_PROVIDED RECORDS_.
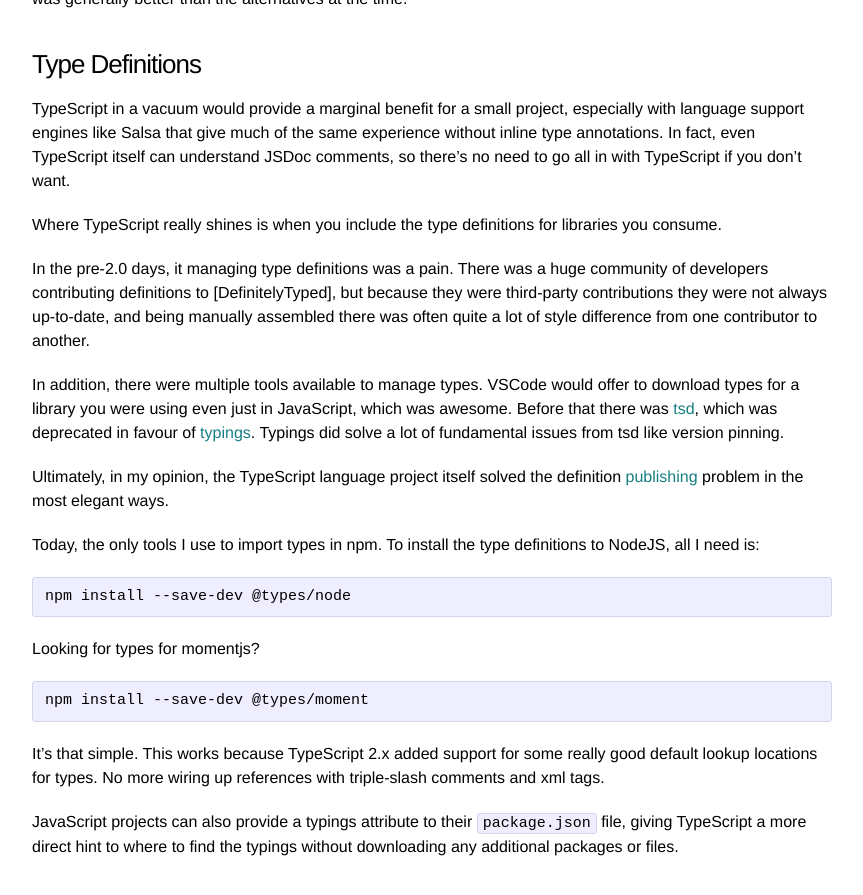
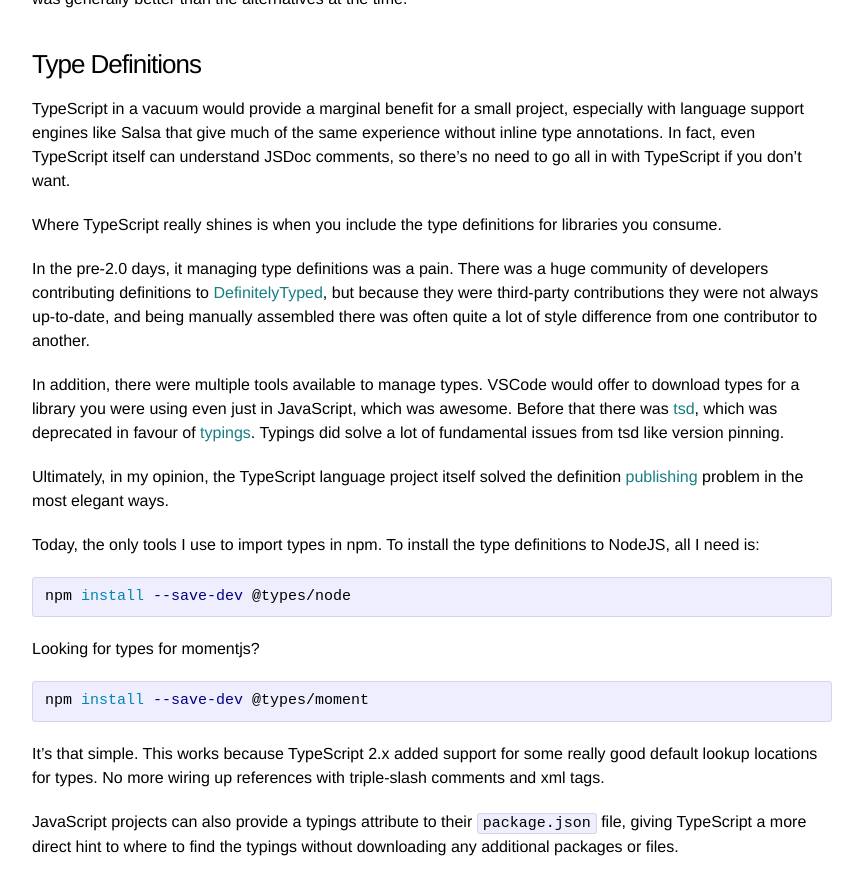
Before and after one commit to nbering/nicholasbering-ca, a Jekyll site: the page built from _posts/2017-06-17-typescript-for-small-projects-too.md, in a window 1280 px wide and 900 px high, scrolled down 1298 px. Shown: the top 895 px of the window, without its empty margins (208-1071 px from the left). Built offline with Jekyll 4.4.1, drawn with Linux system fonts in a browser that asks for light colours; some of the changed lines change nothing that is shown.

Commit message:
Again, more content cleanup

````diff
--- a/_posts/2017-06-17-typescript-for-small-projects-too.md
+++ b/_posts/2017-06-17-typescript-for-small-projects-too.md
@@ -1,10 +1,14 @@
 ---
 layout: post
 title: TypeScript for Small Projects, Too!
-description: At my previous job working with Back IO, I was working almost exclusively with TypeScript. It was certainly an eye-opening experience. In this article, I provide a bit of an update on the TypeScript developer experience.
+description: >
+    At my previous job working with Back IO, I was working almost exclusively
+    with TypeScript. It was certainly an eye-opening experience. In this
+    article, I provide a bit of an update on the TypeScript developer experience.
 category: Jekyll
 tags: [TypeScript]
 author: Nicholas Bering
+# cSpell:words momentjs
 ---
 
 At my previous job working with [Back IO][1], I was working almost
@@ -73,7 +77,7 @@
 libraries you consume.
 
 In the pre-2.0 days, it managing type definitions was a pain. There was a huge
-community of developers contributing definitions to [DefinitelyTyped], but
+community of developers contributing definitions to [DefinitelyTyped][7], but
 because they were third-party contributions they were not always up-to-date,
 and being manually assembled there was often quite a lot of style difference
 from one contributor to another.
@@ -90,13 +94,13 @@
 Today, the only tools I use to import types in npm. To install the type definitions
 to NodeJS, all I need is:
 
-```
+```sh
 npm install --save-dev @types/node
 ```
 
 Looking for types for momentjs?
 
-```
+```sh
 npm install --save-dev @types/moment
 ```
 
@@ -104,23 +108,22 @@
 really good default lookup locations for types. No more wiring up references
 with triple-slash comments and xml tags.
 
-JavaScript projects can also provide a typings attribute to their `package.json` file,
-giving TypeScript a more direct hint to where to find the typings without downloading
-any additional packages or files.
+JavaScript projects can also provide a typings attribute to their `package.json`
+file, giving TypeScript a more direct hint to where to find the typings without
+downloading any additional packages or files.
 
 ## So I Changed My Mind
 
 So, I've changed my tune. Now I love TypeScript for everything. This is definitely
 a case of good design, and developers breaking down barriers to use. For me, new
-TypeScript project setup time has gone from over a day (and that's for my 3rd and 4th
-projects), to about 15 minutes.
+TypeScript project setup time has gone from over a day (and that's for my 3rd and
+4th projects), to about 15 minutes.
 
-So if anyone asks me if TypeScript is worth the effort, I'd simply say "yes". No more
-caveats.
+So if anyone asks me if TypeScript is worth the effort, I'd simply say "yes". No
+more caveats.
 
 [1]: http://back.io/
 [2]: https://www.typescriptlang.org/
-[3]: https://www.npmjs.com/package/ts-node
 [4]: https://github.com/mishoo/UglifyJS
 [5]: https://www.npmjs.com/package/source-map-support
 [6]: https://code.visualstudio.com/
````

_PROMPT_.
Pictures stay out of the copy; please restate every record above exactly.

_EXERCISE SOLUTION_.
Before and after one commit to nbering/nicholasbering-ca, a Jekyll site: the page built from _posts/2017-06-17-typescript-for-small-projects-too.md, in a window 1280 px wide and 900 px high, scrolled down 1298 px. Shown: the top 895 px of the window, without its empty margins (208-1071 px from the left). Built offline with Jekyll 4.4.1, drawn with Linux system fonts in a browser that asks for light colours; some of the changed lines change nothing that is shown.

Commit message:
Again, more content cleanup

````diff
--- a/_posts/2017-06-17-typescript-for-small-projects-too.md
+++ b/_posts/2017-06-17-typescript-for-small-projects-too.md
@@ -1,10 +1,14 @@
 ---
 layout: post
 title: TypeScript for Small Projects, Too!
-description: At my previous job working with Back IO, I was working almost exclusively with TypeScript. It was certainly an eye-opening experience. In this article, I provide a bit of an update on the TypeScript developer experience.
+description: >
+    At my previous job working with Back IO, I was working almost exclusively
+    with TypeScript. It was certainly an eye-opening experience. In this
+    article, I provide a bit of an update on the TypeScript developer experience.
 category: Jekyll
 tags: [TypeScript]
 author: Nicholas Bering
+# cSpell:words momentjs
 ---
 
 At my previous job working with [Back IO][1], I was working almost
@@ -73,7 +77,7 @@
 libraries you consume.
 
 In the pre-2.0 days, it managing type definitions was a pain. There was a huge
-community of developers contributing definitions to [DefinitelyTyped], but
+community of developers contributing definitions to [DefinitelyTyped][7], but
 because they were third-party contributions they were not always up-to-date,
 and being manually assembled there was often quite a lot of style difference
 from one contributor to another.
@@ -90,13 +94,13 @@
 Today, the only tools I use to import types in npm. To install the type definitions
 to NodeJS, all I need is:
 
-```
+```sh
 npm install --save-dev @types/node
 ```
 
 Looking for types for momentjs?
 
-```
+```sh
 npm install --save-dev @types/moment
 ```
 
@@ -104,23 +108,22 @@
 really good default lookup locations for types. No more wiring up references
 with triple-slash comments and xml tags.
 
-JavaScript projects can also provide a typings attribute to their `package.json` file,
-giving TypeScript a more direct hint to where to find the typings without downloading
-any additional packages or files.
+JavaScript projects can also provide a typings attribute to their `package.json`
+file, giving TypeScript a more direct hint to where to find the typings without
+downloading any additional packages or files.
 
 ## So I Changed My Mind
 
 So, I've changed my tune. Now I love TypeScript for everything. This is definitely
 a case of good design, and developers breaking down barriers to use. For me, new
-TypeScript project setup time has gone from over a day (and that's for my 3rd and 4th
-projects), to about 15 minutes.
+TypeScript project setup time has gone from over a day (and that's for my 3rd and
+4th projects), to about 15 minutes.
 
-So if anyone asks me if TypeScript is worth the effort, I'd simply say "yes". No more
-caveats.
+So if anyone asks me if TypeScript is worth the effort, I'd simply say "yes". No
+more caveats.
 
 [1]: http://back.io/
 [2]: https://www.typescriptlang.org/
-[3]: https://www.npmjs.com/package/ts-node
 [4]: https://github.com/mishoo/UglifyJS
 [5]: https://www.npmjs.com/package/source-map-support
 [6]: https://code.visualstudio.com/
````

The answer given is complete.